Graduated Neutral Density Filters

Those of you that follow this site know by now that I am a huge advocate of trying to get the best image you possibly can out of your camera so that you don’t have to spend time processing the images while you could be out enjoying life.  And if you don’t follow the site…  Start.  Once you learn the ins and outs of your camera you will inevitably learn of your cameras shortcomings.  What?  You mean my camera doesn’t take photos exactly how my eyes see things??  Sorry, it’s true.  There are plenty of tools in Photoshop and Lightroom that can alter an image so that it can closely resemble what you see but here we will talk about a tool that can help you achieve the same results without having to perform wizardry on your computer.  Next to the circular polarized filter the grad ND filter is my favorite.

Note:  For those of you that prefer wizardry, there is a tool in Lightroom that will give you the same results (it’s also called a neutral density filter).

Graduated Neutral Density Filter

The photo below is an example of an image taken from the camera without using any kind of filter or post processing.  You can see how the camera struggles with exposure when you have a bright sunset against a foreground.  Either the foreground can be properly exposed or the sunset, not both.  The photo above was the best compromise I could get.  Usually if I don’t have a filter I would error on the side of the colorful sky and blow out the foreground making it completely black giving the picture a nice contrast.  But let’s say you want to keep your foreground exposed to give the viewer some context and you want your sky beautiful.  How do you get your cake and eat it too?  Grad ND filter (otherwise known as graduated neutral density filter) to the rescue (Top Photo).

Once you get a graduated neutral density filter you will see that it is pretty straight forward.
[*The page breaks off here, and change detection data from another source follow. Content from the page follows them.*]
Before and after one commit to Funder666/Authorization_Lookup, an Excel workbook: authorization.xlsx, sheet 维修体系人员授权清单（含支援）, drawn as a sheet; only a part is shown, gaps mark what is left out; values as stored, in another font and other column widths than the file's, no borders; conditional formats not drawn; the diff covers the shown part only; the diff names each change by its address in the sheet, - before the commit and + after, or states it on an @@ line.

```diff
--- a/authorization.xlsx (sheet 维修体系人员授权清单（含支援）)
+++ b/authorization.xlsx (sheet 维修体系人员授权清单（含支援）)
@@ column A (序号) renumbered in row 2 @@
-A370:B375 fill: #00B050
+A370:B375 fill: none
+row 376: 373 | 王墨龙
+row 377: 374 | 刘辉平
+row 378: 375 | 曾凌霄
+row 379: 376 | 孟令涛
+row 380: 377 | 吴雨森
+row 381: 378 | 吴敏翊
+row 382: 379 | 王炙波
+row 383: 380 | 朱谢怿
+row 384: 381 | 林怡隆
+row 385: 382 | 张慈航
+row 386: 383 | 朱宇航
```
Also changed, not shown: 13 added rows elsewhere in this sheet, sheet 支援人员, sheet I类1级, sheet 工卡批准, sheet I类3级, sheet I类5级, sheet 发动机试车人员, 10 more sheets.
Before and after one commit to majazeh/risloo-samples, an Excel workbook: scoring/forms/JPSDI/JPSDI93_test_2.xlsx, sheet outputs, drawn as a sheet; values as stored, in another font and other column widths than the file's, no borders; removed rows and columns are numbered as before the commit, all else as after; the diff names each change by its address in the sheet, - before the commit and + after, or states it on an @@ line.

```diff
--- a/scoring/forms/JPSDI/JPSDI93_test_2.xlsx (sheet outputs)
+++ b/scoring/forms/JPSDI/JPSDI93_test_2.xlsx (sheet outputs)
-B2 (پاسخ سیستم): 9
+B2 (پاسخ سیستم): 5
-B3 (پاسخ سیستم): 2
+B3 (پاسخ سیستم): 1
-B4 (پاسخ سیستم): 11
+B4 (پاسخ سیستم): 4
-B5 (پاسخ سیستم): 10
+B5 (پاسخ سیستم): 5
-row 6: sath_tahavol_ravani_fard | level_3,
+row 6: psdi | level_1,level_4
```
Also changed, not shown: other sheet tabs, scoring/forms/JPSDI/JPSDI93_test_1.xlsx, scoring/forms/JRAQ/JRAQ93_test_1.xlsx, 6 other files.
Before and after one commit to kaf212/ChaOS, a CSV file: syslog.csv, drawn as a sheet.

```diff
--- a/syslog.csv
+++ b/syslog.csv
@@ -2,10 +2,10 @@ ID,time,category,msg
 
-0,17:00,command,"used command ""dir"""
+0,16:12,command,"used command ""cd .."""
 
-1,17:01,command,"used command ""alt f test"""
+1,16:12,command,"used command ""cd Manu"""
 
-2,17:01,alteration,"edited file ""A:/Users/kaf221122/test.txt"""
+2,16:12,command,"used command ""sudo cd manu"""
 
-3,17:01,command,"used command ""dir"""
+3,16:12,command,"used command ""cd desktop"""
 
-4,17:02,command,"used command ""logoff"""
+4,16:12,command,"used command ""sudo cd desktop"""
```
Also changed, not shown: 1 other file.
Screw it onto your lens and rotate it until the darker area is where you’d like it.  For the photo at the top I was able to set my exposure so that my foreground was fairly clear while the sky stayed a beautiful dark color.  Sunsets aren’t the only place you can use this type of filter and graduated filters aren’t the only version of a neutral density filter.

If you’d like to learn more about the different types of filters available for your camera check out our camera lens filter guideRemember not to skimp on your camera lens filters, the quality of your photo is dependent on the quality of glass you shoot through.  The best available are made by B&W, hit one of the links above to visit the Amazon page and learn more about them, or just click here Captain Lazy: Graduated Neutral Density Filter.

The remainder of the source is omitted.